Information given ▸
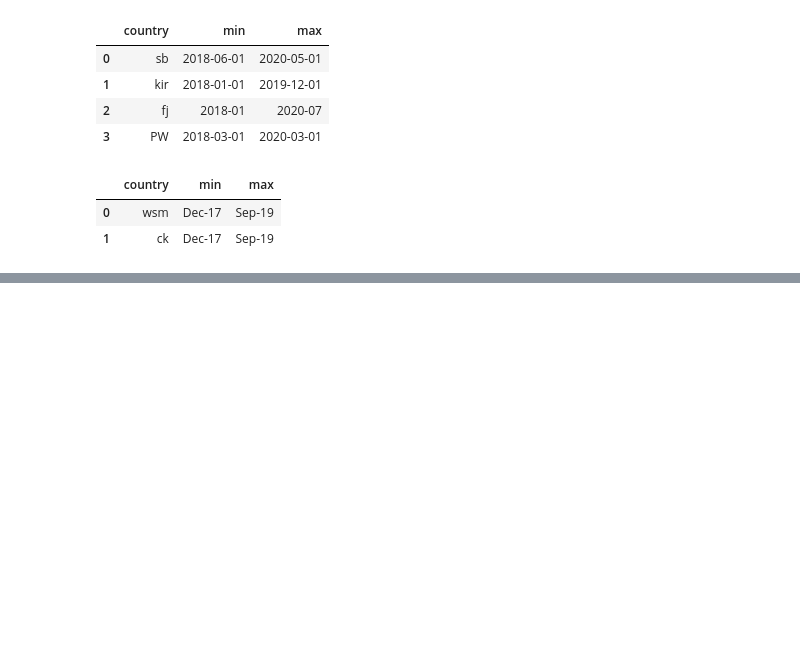
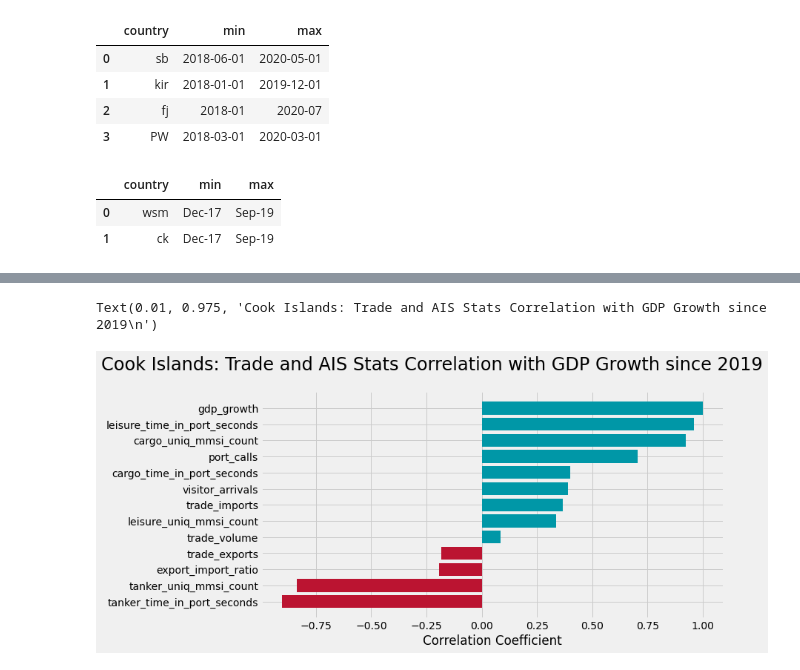
Before and after one commit to GeoffPidcock/ais-pacifimpact, a Jupyter notebook: notebooks/03--geoffpidcock--modeling-cpi-trade-gdp.ipynb, the cells around one changed output, grey strips where cells are left out. Saved outputs shown, nothing was run; the diff lists cells and outputs as text; code cells hidden in the pictures; blank space fills up the shorter version.

```diff
--- a/notebooks/03--geoffpidcock--modeling-cpi-trade-gdp.ipynb
+++ b/notebooks/03--geoffpidcock--modeling-cpi-trade-gdp.ipynb
@@ -419,0 +453,21 @@ Feature gaps
+# %%
+# GDP
+ck_gdp = pd.read_sql(
+"""
+--with model as (
+select
+    to_date(date,'Mon-YY') as date_from
+    ,to_date(date,'Mon-YY') + interval '4 month' - interval '1 day' as date_to
+    ,cast(value as float) as gdp
+    ,(cast(value as float)/(lag(cast(value as float),1) over (order by to_date(date,'Mon-YY') asc))-1) as gdp_growth
+    ,(cast(value as float)/(lag(cast(value as float),4) over (order by to_date(date,'Mon-YY') asc))-1) as gdp_growth_annualised
+from public.country_metrics
+    where true
+    and category = 'GDP'
+    and country = 'ck'
+--    and name = 'GDP_Restaurants and Bars'
+    and name='GDP_GDP at Market Prices'
+--)
+"""
+,con=engine)
+ck_gdp
@@ -419,0 +643,19 @@ Feature gaps
+# %%
+coef = data_model.drop(columns=['fishing_uniq_mmsi_count'
+                                ,'fishing_time_in_port_seconds'
+                                ,'gdp'
+                                ,'gdp_growth_annualised']).corr()\
+.sort_values(by='gdp_growth',ascending=True)['gdp_growth']
+plt.clf
+f = plt.figure(figsize=(12,6))
+plt.barh(coef.index
+        ,coef
+        ,color=(coef>0).map({True:'#0097a7',False:'#bb1431'}))
+
+plt.xlabel('Correlation Coefficient')
+plt.tight_layout(rect=[0, 0.03, 1, 0.90])
+plt.suptitle('Cook Islands: Trade and AIS Stats Correlation with GDP Growth since 2019\n',x=0.01, y=.975,fontsize=24,ha='left')
+#plt.figtext(0.01,0.87,'Based on 6 quarterly measures',fontdict={'fontsize':18,'ha':'left'})
+# %% [output]
+Text(0.01, 0.975, 'Cook Islands: Trade and AIS Stats Correlation with GDP Growth since 2019\n')
+[figure, added]
```
Also changed, not shown: parts of 42 cells of this notebook, 1 other file.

The problem ▸
Write the material out again word for word and omit any images.

Written answer ▸
Before and after one commit to GeoffPidcock/ais-pacifimpact, a Jupyter notebook: notebooks/03--geoffpidcock--modeling-cpi-trade-gdp.ipynb, the cells around one changed output, grey strips where cells are left out. Saved outputs shown, nothing was run; the diff lists cells and outputs as text; code cells hidden in the pictures; blank space fills up the shorter version.

```diff
--- a/notebooks/03--geoffpidcock--modeling-cpi-trade-gdp.ipynb
+++ b/notebooks/03--geoffpidcock--modeling-cpi-trade-gdp.ipynb
@@ -419,0 +453,21 @@ Feature gaps
+# %%
+# GDP
+ck_gdp = pd.read_sql(
+"""
+--with model as (
+select
+    to_date(date,'Mon-YY') as date_from
+    ,to_date(date,'Mon-YY') + interval '4 month' - interval '1 day' as date_to
+    ,cast(value as float) as gdp
+    ,(cast(value as float)/(lag(cast(value as float),1) over (order by to_date(date,'Mon-YY') asc))-1) as gdp_growth
+    ,(cast(value as float)/(lag(cast(value as float),4) over (order by to_date(date,'Mon-YY') asc))-1) as gdp_growth_annualised
+from public.country_metrics
+    where true
+    and category = 'GDP'
+    and country = 'ck'
+--    and name = 'GDP_Restaurants and Bars'
+    and name='GDP_GDP at Market Prices'
+--)
+"""
+,con=engine)
+ck_gdp
@@ -419,0 +643,19 @@ Feature gaps
+# %%
+coef = data_model.drop(columns=['fishing_uniq_mmsi_count'
+                                ,'fishing_time_in_port_seconds'
+                                ,'gdp'
+                                ,'gdp_growth_annualised']).corr()\
+.sort_values(by='gdp_growth',ascending=True)['gdp_growth']
+plt.clf
+f = plt.figure(figsize=(12,6))
+plt.barh(coef.index
+        ,coef
+        ,color=(coef>0).map({True:'#0097a7',False:'#bb1431'}))
+
+plt.xlabel('Correlation Coefficient')
+plt.tight_layout(rect=[0, 0.03, 1, 0.90])
+plt.suptitle('Cook Islands: Trade and AIS Stats Correlation with GDP Growth since 2019\n',x=0.01, y=.975,fontsize=24,ha='left')
+#plt.figtext(0.01,0.87,'Based on 6 quarterly measures',fontdict={'fontsize':18,'ha':'left'})
+# %% [output]
+Text(0.01, 0.975, 'Cook Islands: Trade and AIS Stats Correlation with GDP Growth since 2019\n')
+[figure, added]
```
Also changed, not shown: parts of 42 cells of this notebook, 1 other file.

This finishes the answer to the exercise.